Wow the book is addictive even though I knew a lot of the early story. I've even got chia seeds in my Amazon basket so I can add them to my morning fruit, honey, protein powder, nuts and yogurt Ricky Super Food breakfast.
Throw away those Hokas!
I was reading some reviews of Hoka's and more than one was talking about the wearability of the soles...one guy said after 43 miles his pair was trashed. I thought I was the only one who could wear through the heel of a shoe in less than 100 miles. Reason I keep shoe goo in business. All brands I have that trouble with...sometimes I'll find a pair the outer heel material is tough but some of these shoes were designed for Frank Shorter to float along on balls of your feet with minimal impact.

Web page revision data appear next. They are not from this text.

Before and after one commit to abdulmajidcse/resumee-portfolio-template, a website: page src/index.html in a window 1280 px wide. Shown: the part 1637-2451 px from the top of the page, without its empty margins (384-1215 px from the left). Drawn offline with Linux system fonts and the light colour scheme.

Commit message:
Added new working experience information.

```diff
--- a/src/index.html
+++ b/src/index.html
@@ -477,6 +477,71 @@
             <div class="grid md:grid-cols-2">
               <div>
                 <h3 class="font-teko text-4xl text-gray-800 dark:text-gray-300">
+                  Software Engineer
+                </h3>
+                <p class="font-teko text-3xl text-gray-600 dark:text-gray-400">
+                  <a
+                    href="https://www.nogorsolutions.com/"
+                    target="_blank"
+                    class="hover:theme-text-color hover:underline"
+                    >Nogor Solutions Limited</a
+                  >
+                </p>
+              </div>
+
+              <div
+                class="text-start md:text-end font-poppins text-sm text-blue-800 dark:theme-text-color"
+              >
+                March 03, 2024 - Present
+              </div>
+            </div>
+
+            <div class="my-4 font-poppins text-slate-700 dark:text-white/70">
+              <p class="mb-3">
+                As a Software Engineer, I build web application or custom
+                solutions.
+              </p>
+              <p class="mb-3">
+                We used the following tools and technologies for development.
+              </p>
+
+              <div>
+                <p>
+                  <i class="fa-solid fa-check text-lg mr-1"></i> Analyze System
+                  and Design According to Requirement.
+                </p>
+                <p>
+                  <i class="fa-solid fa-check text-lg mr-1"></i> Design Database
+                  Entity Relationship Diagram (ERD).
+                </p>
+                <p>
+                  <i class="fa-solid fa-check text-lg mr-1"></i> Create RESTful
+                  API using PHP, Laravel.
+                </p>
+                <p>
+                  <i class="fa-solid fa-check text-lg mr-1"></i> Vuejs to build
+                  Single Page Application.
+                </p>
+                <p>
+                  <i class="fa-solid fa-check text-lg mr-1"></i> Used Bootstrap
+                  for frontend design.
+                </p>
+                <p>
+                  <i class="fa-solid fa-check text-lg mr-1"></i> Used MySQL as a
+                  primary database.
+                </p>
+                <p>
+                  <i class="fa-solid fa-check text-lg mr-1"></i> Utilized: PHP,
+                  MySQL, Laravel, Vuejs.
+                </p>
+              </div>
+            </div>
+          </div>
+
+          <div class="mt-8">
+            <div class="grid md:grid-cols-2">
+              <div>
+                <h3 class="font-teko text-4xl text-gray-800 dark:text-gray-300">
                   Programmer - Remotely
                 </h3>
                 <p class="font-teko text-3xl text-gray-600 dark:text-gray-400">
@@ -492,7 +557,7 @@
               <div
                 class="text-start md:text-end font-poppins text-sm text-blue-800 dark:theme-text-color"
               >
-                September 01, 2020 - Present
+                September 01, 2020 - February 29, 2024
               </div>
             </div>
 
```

Couldn't believe the drug dealers had infiltrated an area like that. The writer has that talent to keep a story that many people could make pretty average...already wished someone could have talked them into running some ultras and if they needed to take their stupid croquet ball and kick it along until the race was over...I understand why they might not be fast enough for a marathon, but the trail ultras would be up their alley.
Ole Whitlock ran with his shoes completely worn out, but he probably had a light smooth stride.
I do remember for spring 1971 track season I had a leather pair Asics Cortez. Cushioned army boots, but they felt like Hoka's the first time I ran in them and I wore through about 3 different colors of cushioned sole before I bought another pair. I believe they were something like $15 give or gave a few dollars.
I have 650 on two pair, and 856 on another.
Cortez: Holy cow... when I got a pair of those it was like I was a professional runner. All the LSD guys wore them.
Whitlock: He was like 125 lbs.